 also about anger, but the left seem much angrier and much more prone to hatred than the right. In England at least.

The social media and the papers have been full of misery on the part of Labour supporters, understandably, but also in many cases fury at the successful Conservatives. Daniel Hannan writes well in Conservative home about the hatred the left often feels for the right. He says

the asymmetry of hatred was palpable. Again and again, Labour candidates and their media allies would rail against the heartless Tories who (in a trope popularised by George Monbiot and Robert Webb) were all emotionally damaged as a result of having been to boarding schools, and who were bent on killing poor and disabled people through benefits cuts.
And goes on:
When Leftists attack the Tories, they’re not just having a go at 300 MPs, or 100,000 party members: they’re scorning everyone who has contemplated supporting the party. Here, to pluck an example at random, is Charlie Brooker: “The Conservative Party is an eternally irritating force for wrong that appeals exclusively to bigots, toffs, money-minded machine men, faded entertainers and selfish, grasping simpletons born with some essential part of their soul missing”. 
Daniel Hannen is (still) a Conservative MEP and close associate of UKIP's only MP Douglas Carswell. But though some Labour supporters sound like they want to dissolve the electorate and choose another (a process which is, in fact, underway as a result of mass immigration) some Labour supporters are trying to understand, rather than blame, Tory voters. Suzanne Moore acknowledges here that working-class Tories may have a point after all (she always dismissed her mother's conservatism as 'false consciousness', a Marxist phrase).  Peter Watt writes in similar vein here.

I understand it very well - I felt the intense self righteousness when I strongly disapproved of Margaret Thatcher in the 1980s. Conservatives, even if they regard the left as traitors, don't feel the same way. I am not sure why, shall have to give it thought, but it is an important fact.

What is remarkable is not the ugliness and anger - which come more from the left, yes - but the fact that we don't come to blows.

The hatred the British Left has for the Right is best seen in the hatred, the noun is exact, felt in the USA for the Tea Party and in England for UKIP. UKIP is a pleasant, Ealing Comedy sort of outfit that has the temerity to want to leave the EU and limit immigration. Peter Oborne described it as the Tory Part in exile, but nowadays it is the sin-eater of British life, and is loathed by people who really loath the electorate or large sections of it. This ugly phenomenon is illustrated by a very nasty article by my bête noire Giles Fraser, D.D., writing in the Guardian (where else?) just before Christmas, in which he said
"I don’t just disagree with Ukip. I despise them."
You may ask why a clergyman should despise the only political party that opposed single-sex marriage. I can't answer that. 

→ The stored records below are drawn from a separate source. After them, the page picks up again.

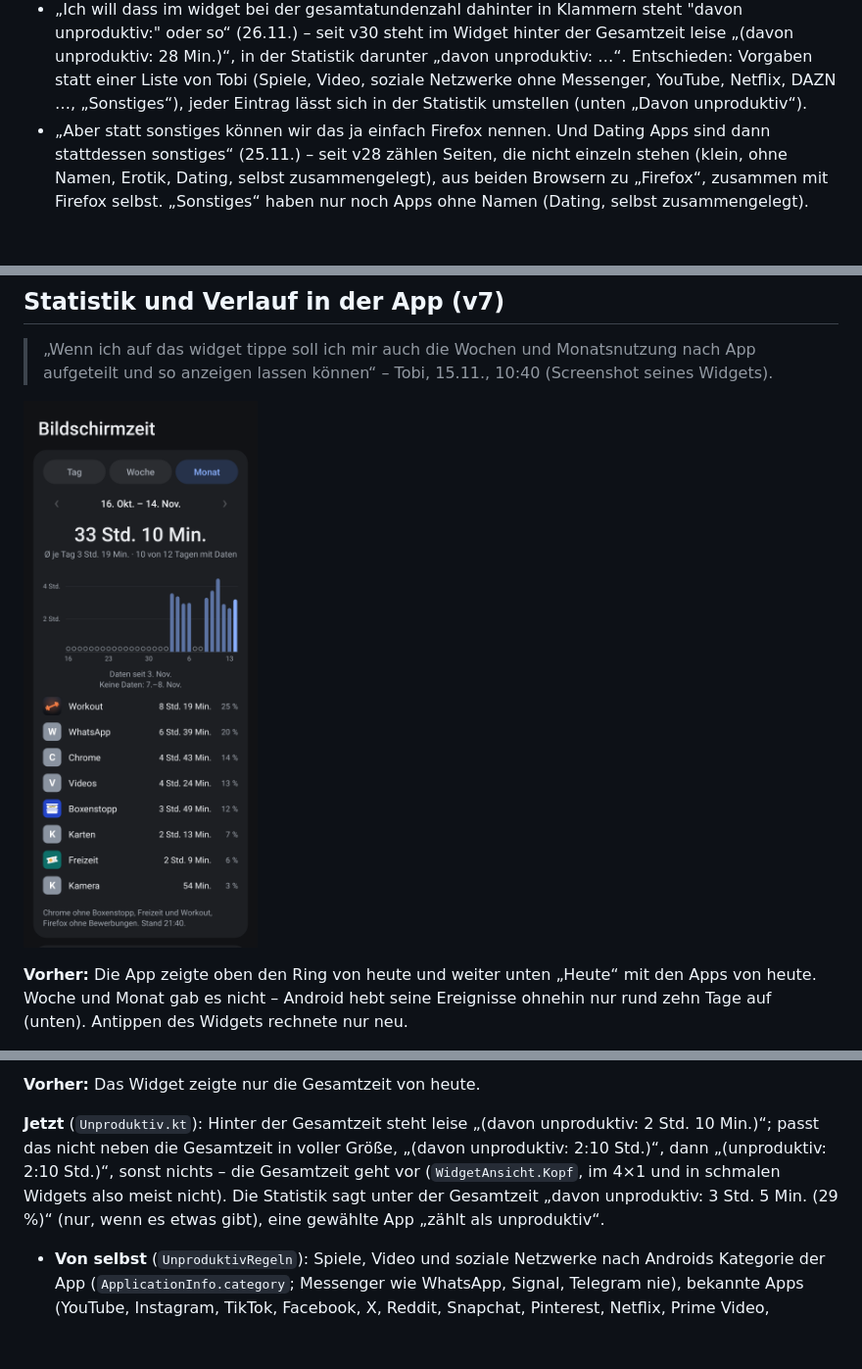
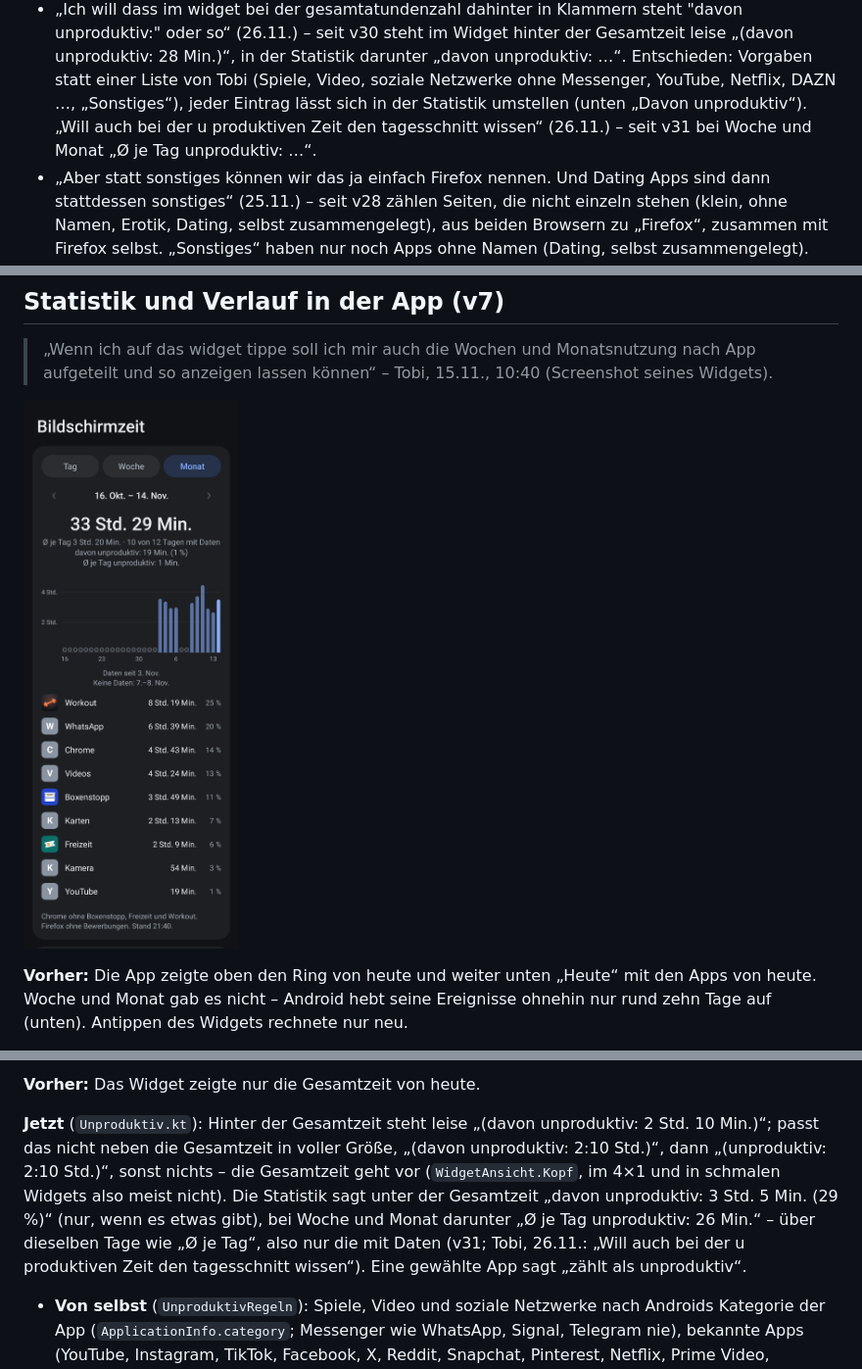
Before and after one commit to Finanzdienste/Bildschirmzeit, a Markdown page: README.md, 3 parts joined by grey strips. Shown at 98% size. GitHub-like rendering; pictures changed too: docs/vorschau-app-monat-dunkel.png; blank space fills up the shorter version.

```diff
--- a/README.md
+++ b/README.md
@@ -101,7 +101,9 @@ der Statistik, mit dem Weg über die eingeschränkte Einstellung).
   Statistik darunter „davon unproduktiv: …“. Entschieden: Vorgaben statt
   einer Liste von Tobi (Spiele, Video, soziale Netzwerke ohne Messenger,
   YouTube, Netflix, DAZN …, „Sonstiges“), jeder Eintrag lässt sich in der
-  Statistik umstellen (unten „Davon unproduktiv“).
+  Statistik umstellen (unten „Davon unproduktiv“). „Will auch bei der u
+  produktiven Zeit den tagesschnitt wissen“ (26.11.) – seit v31 bei Woche und
+  Monat „Ø je Tag unproduktiv: …“.
 - „Aber statt sonstiges können wir das ja einfach Firefox nennen. Und Dating
   Apps sind dann stattdessen sonstiges“ (25.11.) – seit v28 zählen Seiten,
   die nicht einzeln stehen (klein, ohne Namen, Erotik, Dating, selbst
@@ -1167,7 +1169,10 @@ voller Größe, „(davon unproduktiv: 2:10 Std.)“, dann „(unproduktiv: 2:10
 Std.)“, sonst nichts – die Gesamtzeit geht vor (`WidgetAnsicht.Kopf`, im 4×1
 und in schmalen Widgets also meist nicht). Die Statistik sagt unter der
 Gesamtzeit „davon unproduktiv: 3 Std. 5 Min. (29 %)“ (nur, wenn es etwas
-gibt), eine gewählte App „zählt als unproduktiv“.
+gibt), bei Woche und Monat darunter „Ø je Tag unproduktiv: 26 Min.“ – über
+dieselben Tage wie „Ø je Tag“, also nur die mit Daten (v31; Tobi, 26.11.:
+„Will auch bei der u produktiven Zeit den tagesschnitt wissen“). Eine
+gewählte App sagt „zählt als unproduktiv“.
 - **Von selbst** (`UnproduktivRegeln`): Spiele, Video und soziale Netzwerke
   nach Androids Kategorie der App (`ApplicationInfo.category`; Messenger wie
   WhatsApp, Signal, Telegram nie), bekannte Apps (YouTube, Instagram, TikTok,
```
Also changed, not shown: other parts of README.md (+1 -1 lines), docs/vorschau-app-eine-dunkel.png, docs/vorschau-app-monat-hell.png, docs/vorschau-app-tag-hell.png, 5 other files.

Dr. Fraser wrote a couple of days ago an unintentionally hilarious piece about how the election result makes him ashamed to be English. He muses:
Voting expresses our desire to belong [an interesting idea but probably not true]. But is it worth belonging to a country that has become little more than an aggregation of self-interest?
Yet it all started so well.
Thursday morning was lovely in London, full of the promise of spring. Even the spat I had with the man outside my polling station shouting at “f- immigrants” [the redaction is mine - clergymen have come a long way since the Chatterley ban was lifted] didn’t disrupt an overall feeling of optimism. Were people walking just a little bit more purposefully? Was I mistaken in detecting some calm excitement, almost an unspoken communal bonhomie? Perhaps also a feeling of empowerment, a sense that it was “the people” that could now make a difference. But by bedtime the spell had been broken. Things were going to stay the same. No real difference had been made.
It reads exactly like a parody by the late Michael Wharton (Peter Simple in the Telegraph) put into the mouth of Dr Spaceley Trellis, the go-ahead Bishop of Bevindon. You would need a heart of stone to read it without laughing. The odd thing is that the government led by David Cameron for the last five years is almost as liberal and PC as Dr. Fraser, and has spent like a sailor. But that's another story.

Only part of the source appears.